#### [Exercise details]
All of the listing is to be written out word for word, with the pictures left out.
Segment Start: Material supplied
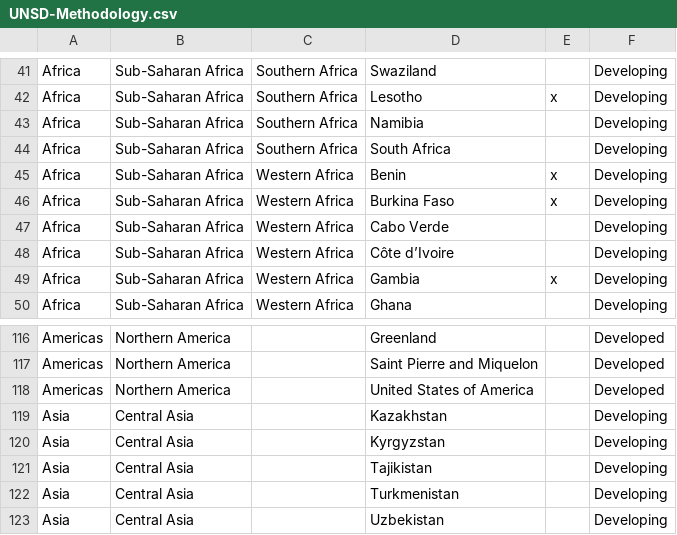
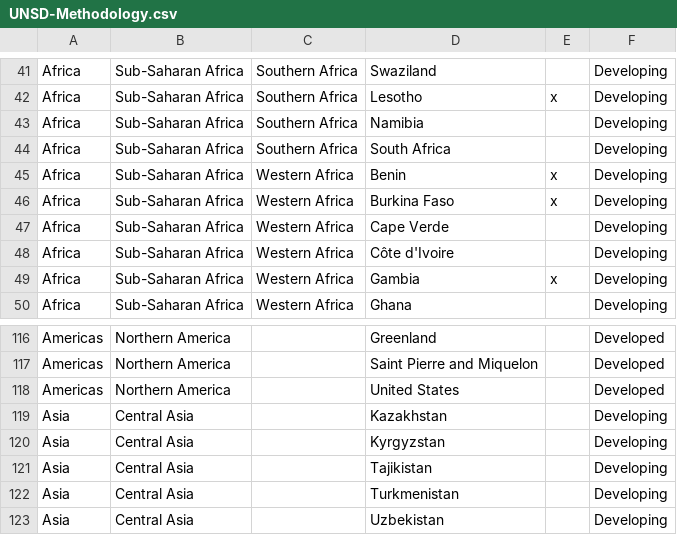
Before and after one commit to jayaaditya/cs685_project, a CSV file: UNSD-Methodology.csv, drawn as a sheet; only a part is shown, gaps mark what is left out.

```diff
--- a/UNSD-Methodology.csv
+++ b/UNSD-Methodology.csv
@@ -46,4 +46,4 @@ Africa,Sub-Saharan Africa,Western Africa,Benin,x,Developing
 Africa,Sub-Saharan Africa,Western Africa,Burkina Faso,x,Developing
-Africa,Sub-Saharan Africa,Western Africa,Cabo Verde,,Developing
-Africa,Sub-Saharan Africa,Western Africa,Côte d’Ivoire,,Developing
+Africa,Sub-Saharan Africa,Western Africa,Cape Verde,,Developing
+Africa,Sub-Saharan Africa,Western Africa,Côte d'Ivoire,,Developing
 Africa,Sub-Saharan Africa,Western Africa,Gambia,x,Developing
@@ -117,3 +117,3 @@ Americas,Northern America,,Greenland,,Developed
 Americas,Northern America,,Saint Pierre and Miquelon,,Developed
-Americas,Northern America,,United States of America,,Developed
+Americas,Northern America,,United States,,Developed
 Asia,Central Asia,,Kazakhstan,,Developing
```
Also changed, not shown: merged_health.csv, 10 other files.
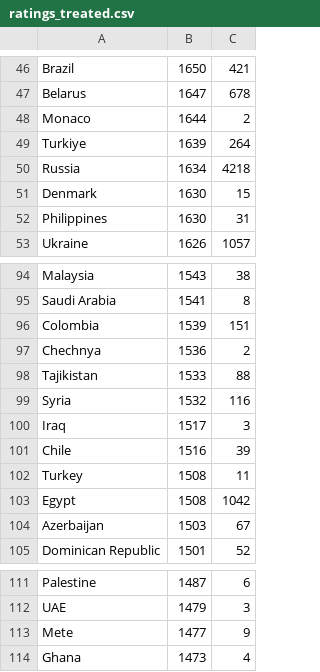
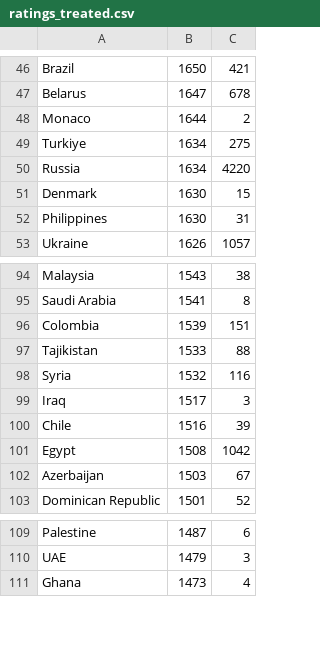
Before and after one commit to ThomasTel/CodeforcesStats, a CSV file: ratings_treated.csv, drawn as a sheet; only a part is shown, gaps mark what is left out.

Commit message:
ratings retreated code.csv updated for coinciding with ratings_treated.csv

```diff
--- a/ratings_treated.csv
+++ b/ratings_treated.csv
@@ -48,4 +48,4 @@ Belarus;1647;678
 Monaco;1644;2
-Turkiye;1639;264
-Russia;1634;4218
+Turkiye;1634;275
+Russia;1634;4220
 Denmark;1630;15
@@ -96,3 +96,2 @@ Saudi Arabia;1541;8
 Colombia;1539;151
-Chechnya;1536;2
 Tajikistan;1533;88
@@ -101,3 +100,2 @@ Iraq;1517;3
 Chile;1516;39
-Turkey;1508;11
 Egypt;1508;1042
@@ -112,3 +110,2 @@ Palestine;1487;6
 UAE;1479;3
-Mete;1477;9
 Ghana;1473;4
```
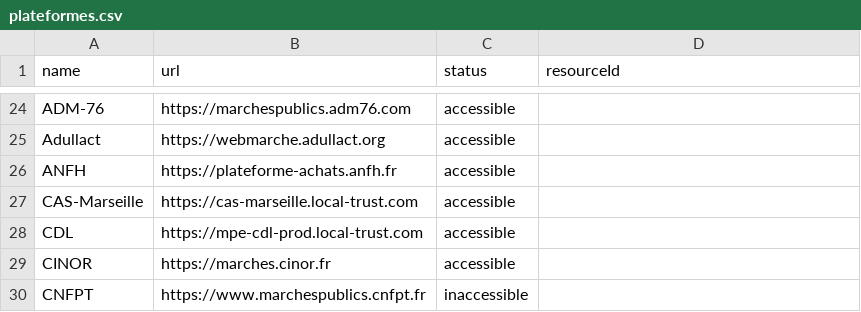
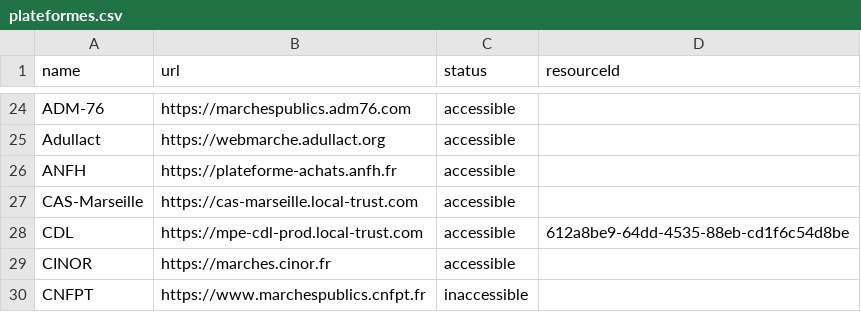
Before and after one commit to ColinMaudry/atexo-decp-scraper, a CSV file: plateformes.csv, drawn as a sheet; only a part is shown, gaps mark what is left out.

```diff
--- a/plateformes.csv
+++ b/plateformes.csv
@@ -27,3 +27,3 @@ ANFH,https://plateforme-achats.anfh.fr,accessible,
 CAS-Marseille,https://cas-marseille.local-trust.com,accessible,
-CDL,https://mpe-cdl-prod.local-trust.com,accessible,
+CDL,https://mpe-cdl-prod.local-trust.com,accessible,612a8be9-64dd-4535-88eb-cd1f6c54d8be
 CINOR,https://marches.cinor.fr,accessible,
```
Also changed, not shown: disponibilite-donnees.csv.
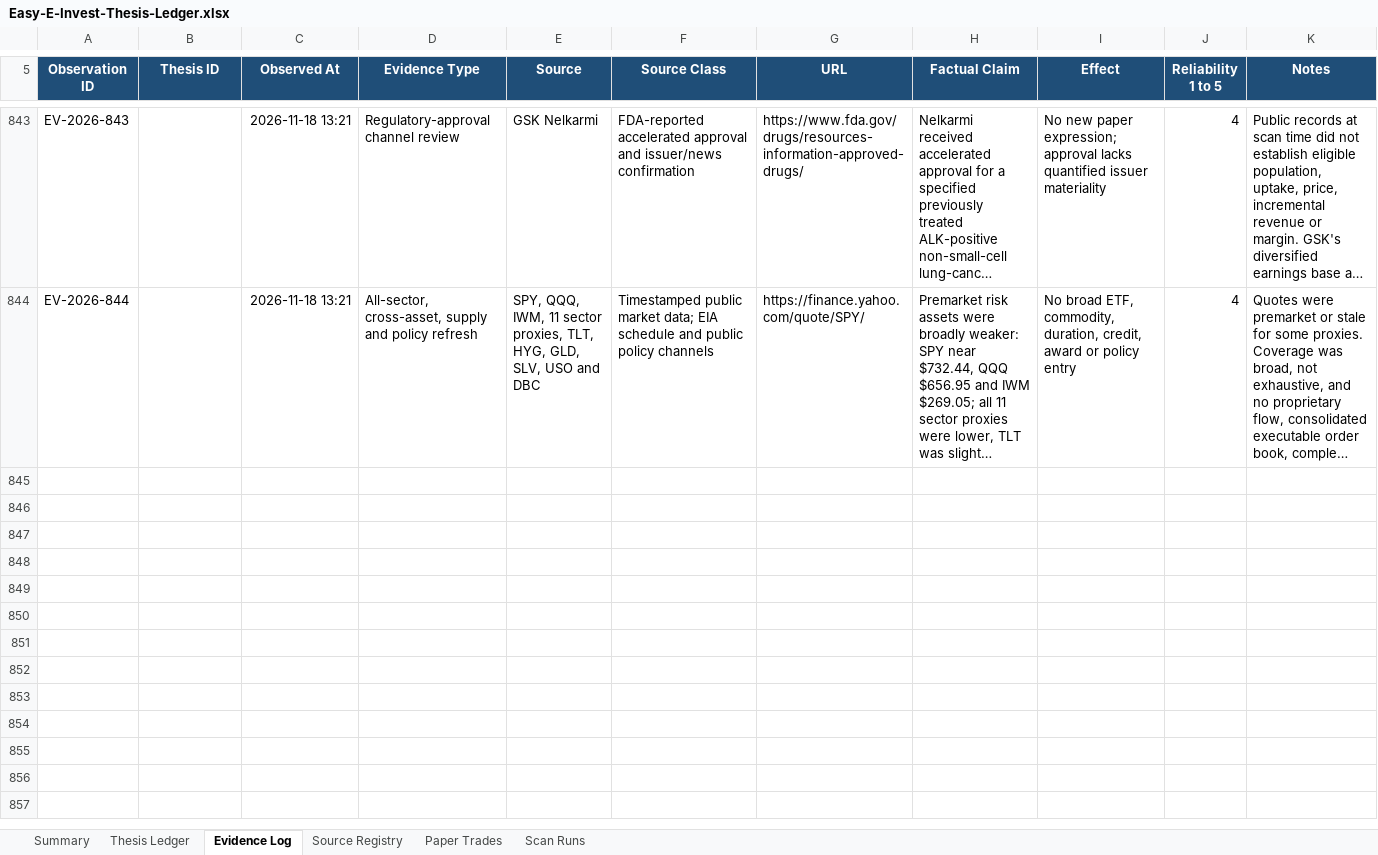
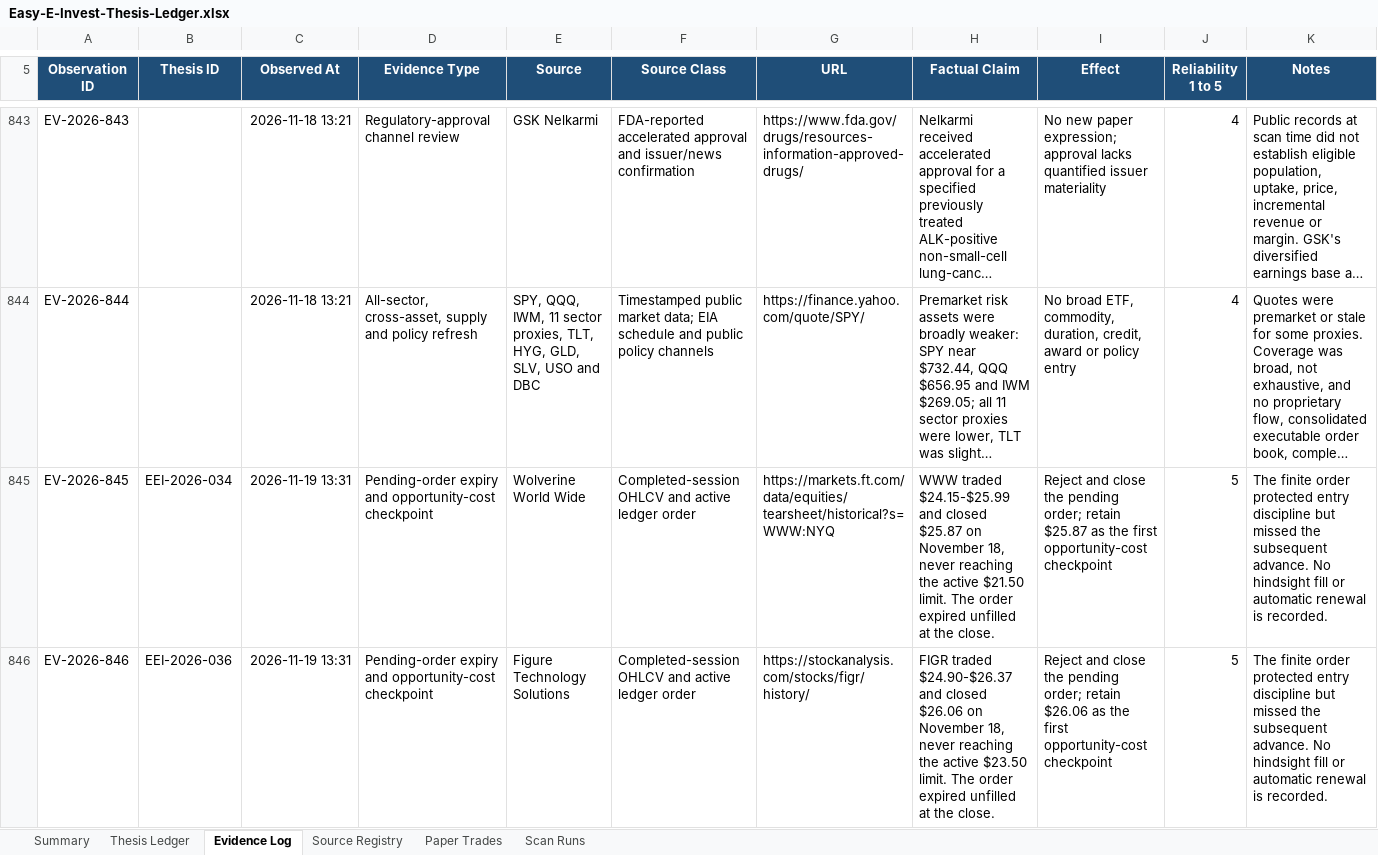
Before and after one commit to john-cosentino/easy-e-invest-dashboard, an Excel workbook: Easy-E-Invest-Thesis-Ledger.xlsx, sheet Evidence Log, drawn as a sheet; only a part is shown, gaps mark what is left out; long unchanged cells end in …; values as stored, in another font and other column widths than the file's, no borders; table styles not drawn; the diff covers the shown part only; the diff names each change by its address in the sheet, - before the commit and + after, or states it on an @@ line.

```diff
--- a/Easy-E-Invest-Thesis-Ledger.xlsx (sheet Evidence Log)
+++ b/Easy-E-Invest-Thesis-Ledger.xlsx (sheet Evidence Log)
+row 845: EV-2026-845 | EEI-2026-034 | 2026-11-19 13:31 | Pending-order expiry and opportunity-cost checkpoint | Wolverine World Wide | Completed-session OHLCV and active ledger order | https://markets.ft.com/data/equities/tearsheet/historical?s=WWW:NYQ | WWW traded $24.15-$25.99 and closed $25.87 on November 18, never reaching the active $21.50 limit. The order expired unfilled at the close. | Reject and close the pending order; retain $25.87 as the first opportunity-cost checkpoint | 5 | The finite order protected entry discipline but missed the subsequent advance. No hindsight fill or automatic renewal is recorded.
+row 846: EV-2026-846 | EEI-2026-036 | 2026-11-19 13:31 | Pending-order expiry and opportunity-cost checkpoint | Figure Technology Solutions | Completed-session OHLCV and active ledger order | https://stockanalysis.com/stocks/figr/history/ | FIGR traded $24.90-$26.37 and closed $26.06 on November 18, never reaching the active $23.50 limit. The order expired unfilled at the close. | Reject and close the pending order; retain $26.06 as the first opportunity-cost checkpoint | 5 | The finite order protected entry discipline but missed the subsequent advance. No hindsight fill or automatic renewal is recorded.
```
Also changed, not shown: 6 added rows elsewhere in this sheet, sheet Thesis Ledger, sheet Paper Trades, sheet Scan Runs, sheet Summary, 1 other file.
Segment End: Material supplied
#### [Task answer]
Before and after one commit to jayaaditya/cs685_project, a CSV file: UNSD-Methodology.csv, drawn as a sheet; only a part is shown, gaps mark what is left out.

```diff
--- a/UNSD-Methodology.csv
+++ b/UNSD-Methodology.csv
@@ -46,4 +46,4 @@ Africa,Sub-Saharan Africa,Western Africa,Benin,x,Developing
 Africa,Sub-Saharan Africa,Western Africa,Burkina Faso,x,Developing
-Africa,Sub-Saharan Africa,Western Africa,Cabo Verde,,Developing
-Africa,Sub-Saharan Africa,Western Africa,Côte d’Ivoire,,Developing
+Africa,Sub-Saharan Africa,Western Africa,Cape Verde,,Developing
+Africa,Sub-Saharan Africa,Western Africa,Côte d'Ivoire,,Developing
 Africa,Sub-Saharan Africa,Western Africa,Gambia,x,Developing
@@ -117,3 +117,3 @@ Americas,Northern America,,Greenland,,Developed
 Americas,Northern America,,Saint Pierre and Miquelon,,Developed
-Americas,Northern America,,United States of America,,Developed
+Americas,Northern America,,United States,,Developed
 Asia,Central Asia,,Kazakhstan,,Developing
```
Also changed, not shown: merged_health.csv, 10 other files.
Before and after one commit to ThomasTel/CodeforcesStats, a CSV file: ratings_treated.csv, drawn as a sheet; only a part is shown, gaps mark what is left out.

Commit message:
ratings retreated code.csv updated for coinciding with ratings_treated.csv

```diff
--- a/ratings_treated.csv
+++ b/ratings_treated.csv
@@ -48,4 +48,4 @@ Belarus;1647;678
 Monaco;1644;2
-Turkiye;1639;264
-Russia;1634;4218
+Turkiye;1634;275
+Russia;1634;4220
 Denmark;1630;15
@@ -96,3 +96,2 @@ Saudi Arabia;1541;8
 Colombia;1539;151
-Chechnya;1536;2
 Tajikistan;1533;88
@@ -101,3 +100,2 @@ Iraq;1517;3
 Chile;1516;39
-Turkey;1508;11
 Egypt;1508;1042
@@ -112,3 +110,2 @@ Palestine;1487;6
 UAE;1479;3
-Mete;1477;9
 Ghana;1473;4
```
Before and after one commit to ColinMaudry/atexo-decp-scraper, a CSV file: plateformes.csv, drawn as a sheet; only a part is shown, gaps mark what is left out.

```diff
--- a/plateformes.csv
+++ b/plateformes.csv
@@ -27,3 +27,3 @@ ANFH,https://plateforme-achats.anfh.fr,accessible,
 CAS-Marseille,https://cas-marseille.local-trust.com,accessible,
-CDL,https://mpe-cdl-prod.local-trust.com,accessible,
+CDL,https://mpe-cdl-prod.local-trust.com,accessible,612a8be9-64dd-4535-88eb-cd1f6c54d8be
 CINOR,https://marches.cinor.fr,accessible,
```
Also changed, not shown: disponibilite-donnees.csv.
Before and after one commit to john-cosentino/easy-e-invest-dashboard, an Excel workbook: Easy-E-Invest-Thesis-Ledger.xlsx, sheet Evidence Log, drawn as a sheet; only a part is shown, gaps mark what is left out; long unchanged cells end in …; values as stored, in another font and other column widths than the file's, no borders; table styles not drawn; the diff covers the shown part only; the diff names each change by its address in the sheet, - before the commit and + after, or states it on an @@ line.

```diff
--- a/Easy-E-Invest-Thesis-Ledger.xlsx (sheet Evidence Log)
+++ b/Easy-E-Invest-Thesis-Ledger.xlsx (sheet Evidence Log)
+row 845: EV-2026-845 | EEI-2026-034 | 2026-11-19 13:31 | Pending-order expiry and opportunity-cost checkpoint | Wolverine World Wide | Completed-session OHLCV and active ledger order | https://markets.ft.com/data/equities/tearsheet/historical?s=WWW:NYQ | WWW traded $24.15-$25.99 and closed $25.87 on November 18, never reaching the active $21.50 limit. The order expired unfilled at the close. | Reject and close the pending order; retain $25.87 as the first opportunity-cost checkpoint | 5 | The finite order protected entry discipline but missed the subsequent advance. No hindsight fill or automatic renewal is recorded.
+row 846: EV-2026-846 | EEI-2026-036 | 2026-11-19 13:31 | Pending-order expiry and opportunity-cost checkpoint | Figure Technology Solutions | Completed-session OHLCV and active ledger order | https://stockanalysis.com/stocks/figr/history/ | FIGR traded $24.90-$26.37 and closed $26.06 on November 18, never reaching the active $23.50 limit. The order expired unfilled at the close. | Reject and close the pending order; retain $26.06 as the first opportunity-cost checkpoint | 5 | The finite order protected entry discipline but missed the subsequent advance. No hindsight fill or automatic renewal is recorded.
```
Also changed, not shown: 6 added rows elsewhere in this sheet, sheet Thesis Ledger, sheet Paper Trades, sheet Scan Runs, sheet Summary, 1 other file.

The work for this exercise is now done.